2. Momsplaining is stifling.
“I do it by myself!” When my children were toddlers, they taught me this lesson. Kids want to figure things out on their own. So the next time your child is struggling to get toothpaste on a toothbrush or your tween actually steps up and makes dinner for the family and you want to teach one of them how, resist the urge to take over. Avoid momsplaining and let your kids try to master new skills on their own.
3. Kids know their limits.
When my daughter was about four, I fired off a list of things I wanted her to do. “Mommy!” she said in exasperation, “I only have two hands. I’m not a caterpillar.” What we learn from children when we actually listen is that they are pretty aware of their limitations.
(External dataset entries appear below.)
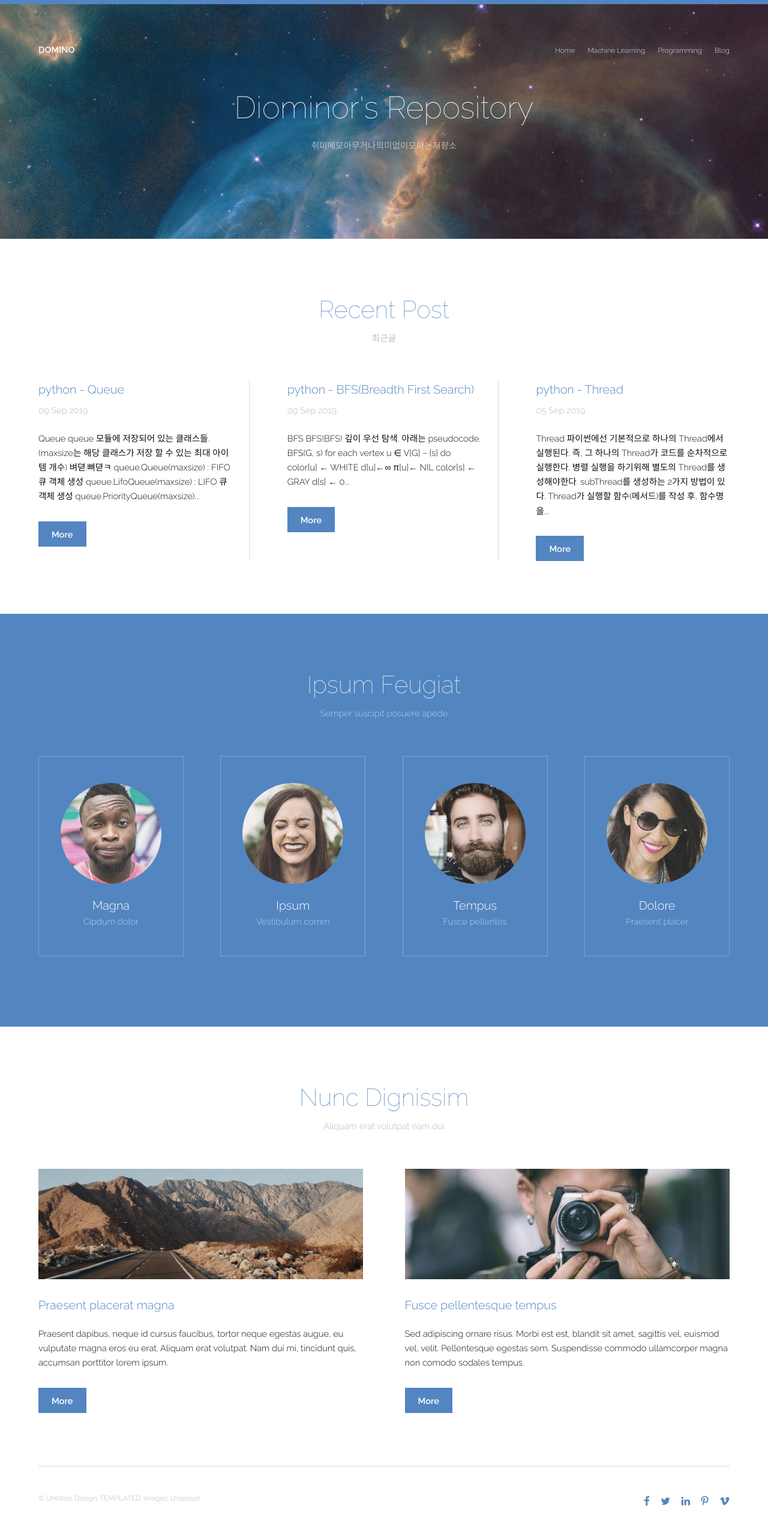
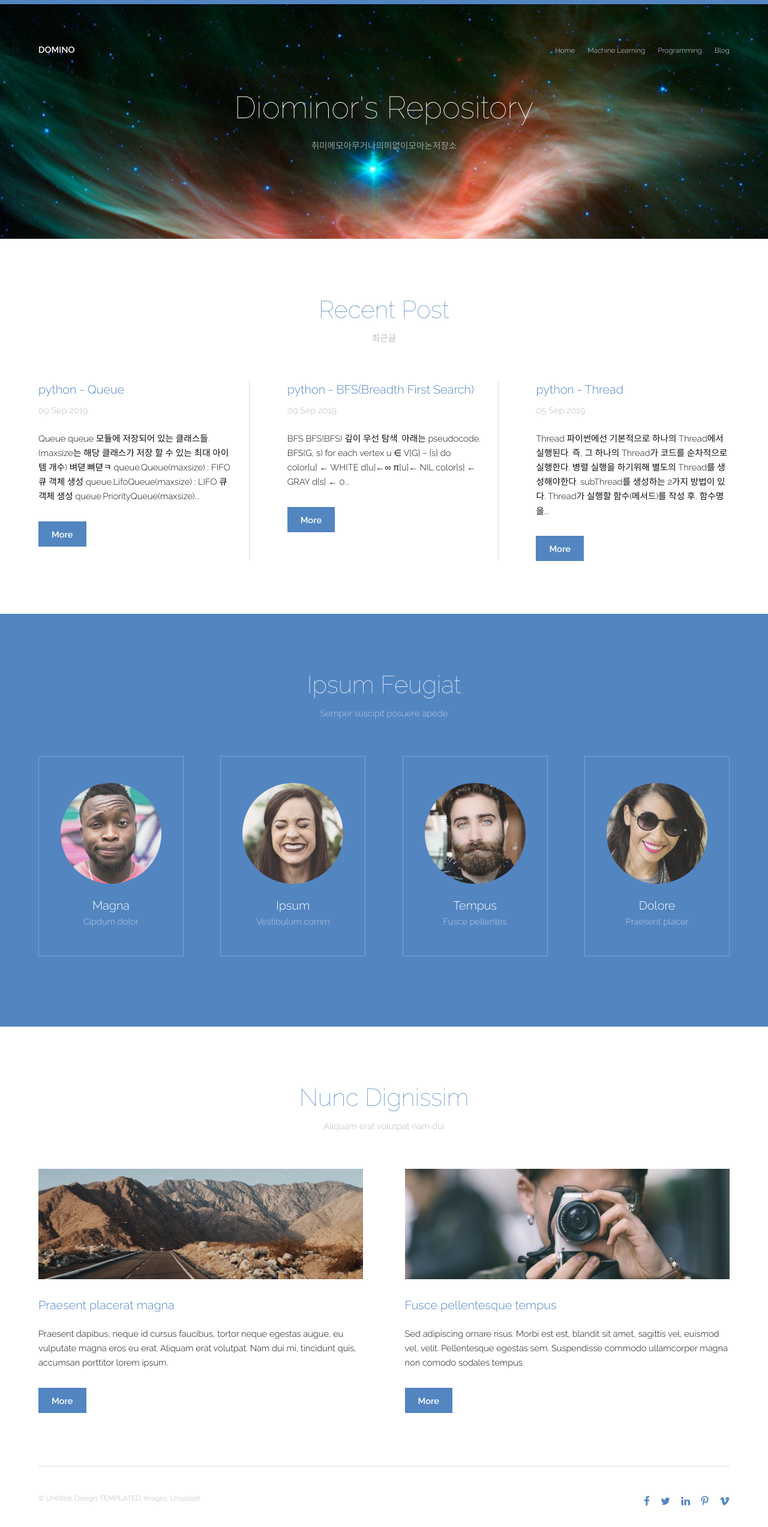
Before and after one commit to backgom2357/backgom2357.github.io, a Jekyll site: the page built from index.html, in a window 1280 px wide. Shown: the whole page at 60% size. Built offline with Jekyll 4.4.1, drawn with Linux system fonts in a browser that asks for light colours.

Commit message:
change banner

```diff
--- a/assets/css/main.css
+++ b/assets/css/main.css
@@ -1568,7 +1568,7 @@
 	}
 
 	body {
-		background: #fff;
+		background: rgba(255,255,255);
 	}
 
 		body.is-loading *, body.is-loading *:before, body.is-loading *:after {
```
Also changed, not shown: images/banner.jpg, images/banner_old.jpg (added).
There are usually signs before they have a meltdown. We get into trouble when we push through those signs. The lesson here? When we see our children approaching their limits, we need to respond with patience and understanding.
4. Fear tactics fail.
I can get on a roll with my kids about things I feel strongly about. Want to learn about the dangers of smoking? You’ve come to the right place. Need a primer on the ramifications of getting too little sleep? I’m on it. The problem is that kids are rarely scared into good choices. My kids taught me this lesson when they told me more than once: “Mom, you make things sound so bad that it seems like an exaggeration.”
5. The clamshell principle is real.
My daughter came to me last week after a disappointing Zoom chat with a group of students from her school. I did about 20 seconds of listening and then went right into correction mode. She clammed up so fast I didn’t have a chance to salvage the conversation. Later, she told me that she wanted comfort, not problem-solving. What we learn from children when they clam up is that our parenting approach is not working. When they shut down, we likely need to regroup.
What have your kids taught you about parenting?